My primary historical interest is nineteenth century, and if I wanted to narrow it down even more, the antebellum period. However, one of my classes this semester is exposing me to the fascinating world of early Christianity. A benefit of this is I get to read several important books that otherwise never would have topped my to-read lists. One of these books is Rodney Stark’s classic, The Rise of Christianity: A Sociologist Reconsider’s History.Perhaps one of the most important contributions of the book is the social scientific tools he introduces to a largely historical audience. And, besides the many fun comparisons he makes with Mormons concerning the growth of the Church, he also gives great insights on the theories and consequences of “conversion.” Several of the main points he makes, while they specifically engage early Christianity, are, or at least should be, very relevant to the discussion of early Mormonism. Stark argues that one of the of the crucial mistakes most religious historians make is “assum[ing] that doctrinal appeal lies at the heart of the conversion process–that people hear the message, find it attractive, and embrace the faith.” However, Stark argues that “modern social science relegates doctrinal appeal to a very secondary role, claiming that most people do not really become very attached to the doctrines of their new faith until after their conversion.” So, since theology is not the prime reason for converting, what is?

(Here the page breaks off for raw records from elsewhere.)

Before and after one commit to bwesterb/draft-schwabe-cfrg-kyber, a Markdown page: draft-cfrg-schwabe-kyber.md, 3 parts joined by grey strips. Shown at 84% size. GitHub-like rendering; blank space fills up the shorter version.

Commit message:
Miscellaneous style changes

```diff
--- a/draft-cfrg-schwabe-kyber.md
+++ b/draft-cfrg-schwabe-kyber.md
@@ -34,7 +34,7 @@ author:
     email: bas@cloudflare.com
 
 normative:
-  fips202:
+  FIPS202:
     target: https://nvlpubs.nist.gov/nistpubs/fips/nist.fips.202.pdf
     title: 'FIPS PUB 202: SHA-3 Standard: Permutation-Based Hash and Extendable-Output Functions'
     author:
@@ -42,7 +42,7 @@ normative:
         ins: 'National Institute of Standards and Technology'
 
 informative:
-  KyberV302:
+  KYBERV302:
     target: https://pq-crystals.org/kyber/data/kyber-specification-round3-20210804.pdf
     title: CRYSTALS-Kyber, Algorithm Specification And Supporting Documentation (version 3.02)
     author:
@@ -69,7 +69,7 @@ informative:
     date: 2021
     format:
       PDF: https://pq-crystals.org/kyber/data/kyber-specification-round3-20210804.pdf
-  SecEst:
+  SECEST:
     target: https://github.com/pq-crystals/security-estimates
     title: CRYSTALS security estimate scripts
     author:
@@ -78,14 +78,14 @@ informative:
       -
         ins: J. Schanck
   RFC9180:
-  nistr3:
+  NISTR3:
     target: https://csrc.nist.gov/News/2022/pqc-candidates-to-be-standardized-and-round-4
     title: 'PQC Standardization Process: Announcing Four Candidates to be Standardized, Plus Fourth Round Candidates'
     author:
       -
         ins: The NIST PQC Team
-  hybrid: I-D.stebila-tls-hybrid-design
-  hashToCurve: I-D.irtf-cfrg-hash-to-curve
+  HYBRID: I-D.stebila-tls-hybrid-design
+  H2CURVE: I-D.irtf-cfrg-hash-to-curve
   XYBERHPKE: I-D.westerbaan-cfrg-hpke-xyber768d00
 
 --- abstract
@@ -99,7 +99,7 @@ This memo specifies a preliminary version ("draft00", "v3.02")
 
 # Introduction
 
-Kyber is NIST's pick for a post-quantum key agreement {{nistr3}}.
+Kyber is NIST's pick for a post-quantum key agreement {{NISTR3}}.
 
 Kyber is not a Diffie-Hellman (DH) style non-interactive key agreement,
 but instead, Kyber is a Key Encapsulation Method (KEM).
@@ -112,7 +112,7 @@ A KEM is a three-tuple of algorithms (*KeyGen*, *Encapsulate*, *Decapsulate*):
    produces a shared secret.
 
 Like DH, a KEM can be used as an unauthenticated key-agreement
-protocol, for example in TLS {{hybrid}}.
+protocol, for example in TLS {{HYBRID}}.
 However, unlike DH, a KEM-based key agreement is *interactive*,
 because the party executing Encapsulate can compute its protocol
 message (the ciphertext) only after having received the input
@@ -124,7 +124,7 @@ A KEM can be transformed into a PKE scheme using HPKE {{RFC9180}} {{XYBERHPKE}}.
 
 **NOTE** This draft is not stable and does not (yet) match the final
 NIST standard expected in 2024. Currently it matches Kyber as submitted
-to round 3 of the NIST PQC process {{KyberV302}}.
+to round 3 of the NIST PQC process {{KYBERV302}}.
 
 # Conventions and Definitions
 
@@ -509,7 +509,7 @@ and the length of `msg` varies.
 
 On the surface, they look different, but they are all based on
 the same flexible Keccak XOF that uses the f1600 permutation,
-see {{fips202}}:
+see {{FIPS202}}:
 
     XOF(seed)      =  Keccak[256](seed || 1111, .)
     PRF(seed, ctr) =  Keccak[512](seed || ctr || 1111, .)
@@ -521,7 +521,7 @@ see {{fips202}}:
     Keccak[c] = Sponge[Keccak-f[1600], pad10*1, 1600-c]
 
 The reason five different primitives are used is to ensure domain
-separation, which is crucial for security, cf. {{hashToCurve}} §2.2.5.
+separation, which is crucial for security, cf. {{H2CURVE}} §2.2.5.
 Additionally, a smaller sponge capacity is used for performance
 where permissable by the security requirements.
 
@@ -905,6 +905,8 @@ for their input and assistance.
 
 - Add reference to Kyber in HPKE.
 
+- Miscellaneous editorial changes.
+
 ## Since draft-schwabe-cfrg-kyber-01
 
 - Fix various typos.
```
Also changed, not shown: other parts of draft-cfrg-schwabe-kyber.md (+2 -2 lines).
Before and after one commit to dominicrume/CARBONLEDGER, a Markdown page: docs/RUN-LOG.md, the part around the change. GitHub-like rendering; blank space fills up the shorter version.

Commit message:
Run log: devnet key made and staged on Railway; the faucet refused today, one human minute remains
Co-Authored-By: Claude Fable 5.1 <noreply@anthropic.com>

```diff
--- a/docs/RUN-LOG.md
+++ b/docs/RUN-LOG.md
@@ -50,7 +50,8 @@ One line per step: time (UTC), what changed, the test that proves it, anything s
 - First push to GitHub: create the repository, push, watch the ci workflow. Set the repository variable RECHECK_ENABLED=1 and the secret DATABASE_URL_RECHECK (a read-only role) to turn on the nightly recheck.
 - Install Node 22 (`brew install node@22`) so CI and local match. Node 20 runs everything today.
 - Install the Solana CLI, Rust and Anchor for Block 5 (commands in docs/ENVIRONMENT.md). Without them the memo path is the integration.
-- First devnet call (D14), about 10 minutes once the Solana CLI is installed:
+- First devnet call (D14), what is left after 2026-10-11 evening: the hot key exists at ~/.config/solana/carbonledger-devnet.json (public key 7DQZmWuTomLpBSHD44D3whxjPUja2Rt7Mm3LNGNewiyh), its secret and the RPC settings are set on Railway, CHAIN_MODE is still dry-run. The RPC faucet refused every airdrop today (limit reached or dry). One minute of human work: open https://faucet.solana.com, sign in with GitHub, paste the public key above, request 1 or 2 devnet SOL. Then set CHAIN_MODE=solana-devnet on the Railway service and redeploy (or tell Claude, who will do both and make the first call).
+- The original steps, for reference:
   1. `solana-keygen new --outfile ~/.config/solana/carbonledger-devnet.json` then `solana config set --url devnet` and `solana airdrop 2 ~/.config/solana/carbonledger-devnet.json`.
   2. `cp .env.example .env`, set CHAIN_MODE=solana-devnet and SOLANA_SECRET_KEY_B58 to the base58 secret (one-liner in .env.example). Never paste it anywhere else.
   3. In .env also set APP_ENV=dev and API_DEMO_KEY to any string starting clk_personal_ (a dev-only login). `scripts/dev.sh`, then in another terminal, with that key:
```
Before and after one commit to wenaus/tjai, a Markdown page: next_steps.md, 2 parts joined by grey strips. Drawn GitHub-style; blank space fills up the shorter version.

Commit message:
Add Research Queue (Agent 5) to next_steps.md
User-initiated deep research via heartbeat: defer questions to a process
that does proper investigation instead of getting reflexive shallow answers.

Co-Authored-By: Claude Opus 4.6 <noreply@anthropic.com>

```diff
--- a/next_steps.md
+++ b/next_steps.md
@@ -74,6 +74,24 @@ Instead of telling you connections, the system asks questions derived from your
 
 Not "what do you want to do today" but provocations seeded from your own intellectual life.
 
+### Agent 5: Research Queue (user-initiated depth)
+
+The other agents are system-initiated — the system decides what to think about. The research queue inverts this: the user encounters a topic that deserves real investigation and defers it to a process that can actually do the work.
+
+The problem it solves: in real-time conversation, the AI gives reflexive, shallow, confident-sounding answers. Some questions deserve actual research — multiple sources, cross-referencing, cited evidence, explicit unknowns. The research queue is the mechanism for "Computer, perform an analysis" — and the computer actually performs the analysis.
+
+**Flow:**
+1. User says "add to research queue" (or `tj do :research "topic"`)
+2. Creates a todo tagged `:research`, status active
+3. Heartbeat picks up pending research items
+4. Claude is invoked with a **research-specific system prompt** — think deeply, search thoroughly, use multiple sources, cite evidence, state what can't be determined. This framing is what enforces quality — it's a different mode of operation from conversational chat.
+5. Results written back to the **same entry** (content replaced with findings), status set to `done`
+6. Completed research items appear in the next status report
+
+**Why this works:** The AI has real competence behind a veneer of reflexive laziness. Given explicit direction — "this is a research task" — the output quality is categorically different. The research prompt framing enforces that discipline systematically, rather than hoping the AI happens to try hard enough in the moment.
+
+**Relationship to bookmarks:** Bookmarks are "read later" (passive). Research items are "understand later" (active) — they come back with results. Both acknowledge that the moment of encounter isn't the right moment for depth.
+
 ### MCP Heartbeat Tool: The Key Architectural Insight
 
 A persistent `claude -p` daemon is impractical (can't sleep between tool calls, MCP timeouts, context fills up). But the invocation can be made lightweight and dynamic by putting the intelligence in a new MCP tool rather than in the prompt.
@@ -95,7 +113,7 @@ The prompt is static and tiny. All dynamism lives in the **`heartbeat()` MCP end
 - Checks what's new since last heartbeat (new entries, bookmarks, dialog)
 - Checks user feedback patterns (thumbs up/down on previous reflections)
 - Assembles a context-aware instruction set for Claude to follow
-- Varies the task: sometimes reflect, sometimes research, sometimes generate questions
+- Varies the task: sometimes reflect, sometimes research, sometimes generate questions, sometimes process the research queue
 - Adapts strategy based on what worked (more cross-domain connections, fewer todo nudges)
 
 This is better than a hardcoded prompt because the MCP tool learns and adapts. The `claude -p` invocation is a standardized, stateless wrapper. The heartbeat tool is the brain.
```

Well, Stark gives two key elements:
Conversion to new, deviant religious groups occurs when, other things being equal, people have or develop stronger attachments to members of the group than they have to nonmembers.
That is to say, conversion is more a social rather than theological result. We definitely hear this principle a lot in today’s church: as a missionary I always heard the ratio of investigators who don’t have a friend in the Church to investigators who did have a friend, were introduced by a friend, and taught in a friend’s home. In fact, a lot of Stark’s data for this principle is based on his research on twentieth century Mormonism.
The second key element Stark gives relates to the convert’s background:
New religious movements mainly draw their converts from the ranks of the religiously inactive and discontented, and those affiliated with the most accomodated (worldly) religious communities.
This idea makes sense to me; most of the people I saw join the Church on my mission came from either non-religious backgrounds or had been inactive in whatever faith they were a part of.
We can see how these principles fully apply to our day (on a non-scholarly side, I don’t know about the rest of you, but these elements are firmly in my mind as I consider my missionary opportunities), but how do these ideas relate to early Mormonism? And when I say early Mormonism, I mean nineteenth century when most of our conversions came from areas where there were hardly any, if not absolutely none, Mormon presence. To me, it seems difficult to see converts having a strong relationship with a faith tradition when their first exposure to it came from a missionary visiting their home town. It also seems that most of the conversion narratives of those who did convert talked about leaving a faith tradition, though Stark would counter that when converts look back on their conversion they always remember their pre-conversion life different than it really was in a (sometime subconscious) attempt to make their post-conversion life sound better.
It seems like the most common conversion stories (I’m thinking tales like the United Brethren in Herefordshire–though that is obviously a rare exception) go against elements like Stark points out. I guess the second point can be easily accepted–but what about the first? It seems conversion-by-relationships seem to only take effect in the Mormon experience once the Church became more integrated into Mainstream America, when we finally have a presence in most American–and now in some instances Universal–communities. While our Church has made wonderful gains implementing this method in the twentieth and twenty-first century, we did have some tremendous growth in the nineteenth century.
So, what think ye? Did community play a stronger role in early Mormon conversions than we normally give credit?
I should note that I am aware of the problems many historians have with Stark’s methods, specifically his placing modern concepts and understandings on ancient cultures. But, as I warned in the post, I am not well versed in ancient history, and therefore would rather avoid any discussions related to that. This post is designated primarily to see how these methods and hypotheses jive with 19th centurcy Mormonism.
 Rodney Stark, The Rise of Christianity: A Sociologist Reconsiders History (Princeton, New Jersey: Princeton University Press, 1996), 14.
 Ibid, 18.
 See Rodney Stark, “The Rise of a New World Faith,” Review of Religious Research 26 (1984): 18-27.
 Stark, Rise of Christianity, 19.
 Terryl Givens has made the argument that the early success of Mormonism was based on community relationships in his article “Lighting Out of Heaven: Joseph Smith and the Forging of Community,” which I am too lazy to get the rest of the reference information for.